*Assignment*: Drop every picture. Return the rest of the entries exactly.
Data for this task START
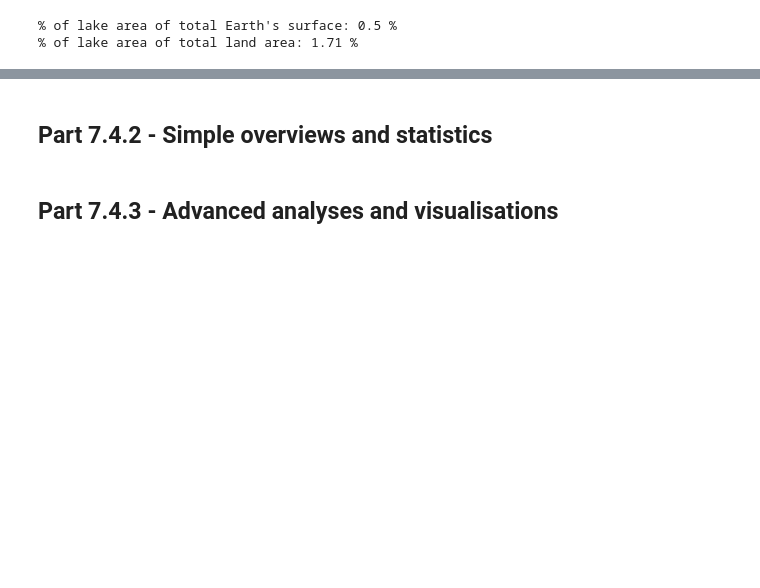
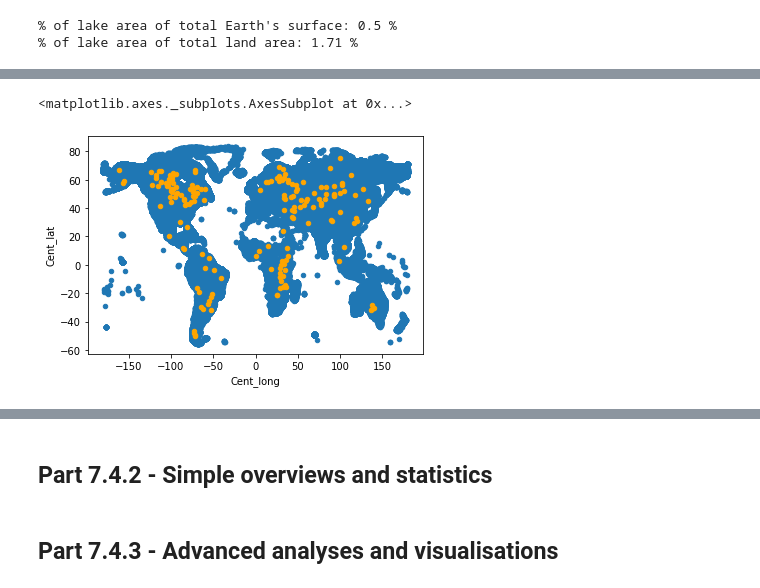
Before and after one commit to ds4geo/ds4geo, a Jupyter notebook: WS 2020 Course Notes/Session 7.ipynb, the cells around one changed output, grey strips where cells are left out. Cells and saved outputs as stored; diff of their text form; code cells hidden in the pictures; blank space fills up the shorter version.

```diff
--- a/WS 2020 Course Notes/Session 7.ipynb
+++ b/WS 2020 Course Notes/Session 7.ipynb
@@ -180,3 +180,6 @@ dat.head(10)
 | 15341 | 115341 | 115342 | NaN | Dominican Republic | North America | GRanD | 2 | 2243 | 1.05 | ... |
 # %%
 # create dataframe of lakes greater than 1000 ha
+dat1k = dat.query('Lake_area > 1000')
+dat1h = dat.query('Lake_area > 100')
+#dat.loc[dat["Lake_area"] > 1000]
@@ -182,0 +224,7 @@ dat.head(10)
+# %%
+fig, ax = plt.subplots()
+dat.plot.scatter("Cent_long", "Cent_lat", ax=ax)
+dat1k.plot.scatter("Cent_long", "Cent_lat", ax=ax, color="orange")
+# %% [output]
+<matplotlib.axes._subplots.AxesSubplot at 0x...>
+[figure, added]
```
Also changed, not shown: parts of 9 cells of this notebook.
Data for this task END
*Output of the exercise*:
Before and after one commit to ds4geo/ds4geo, a Jupyter notebook: WS 2020 Course Notes/Session 7.ipynb, the cells around one changed output, grey strips where cells are left out. Cells and saved outputs as stored; diff of their text form; code cells hidden in the pictures; blank space fills up the shorter version.

```diff
--- a/WS 2020 Course Notes/Session 7.ipynb
+++ b/WS 2020 Course Notes/Session 7.ipynb
@@ -180,3 +180,6 @@ dat.head(10)
 | 15341 | 115341 | 115342 | NaN | Dominican Republic | North America | GRanD | 2 | 2243 | 1.05 | ... |
 # %%
 # create dataframe of lakes greater than 1000 ha
+dat1k = dat.query('Lake_area > 1000')
+dat1h = dat.query('Lake_area > 100')
+#dat.loc[dat["Lake_area"] > 1000]
@@ -182,0 +224,7 @@ dat.head(10)
+# %%
+fig, ax = plt.subplots()
+dat.plot.scatter("Cent_long", "Cent_lat", ax=ax)
+dat1k.plot.scatter("Cent_long", "Cent_lat", ax=ax, color="orange")
+# %% [output]
+<matplotlib.axes._subplots.AxesSubplot at 0x...>
+[figure, added]
```
Also changed, not shown: parts of 9 cells of this notebook.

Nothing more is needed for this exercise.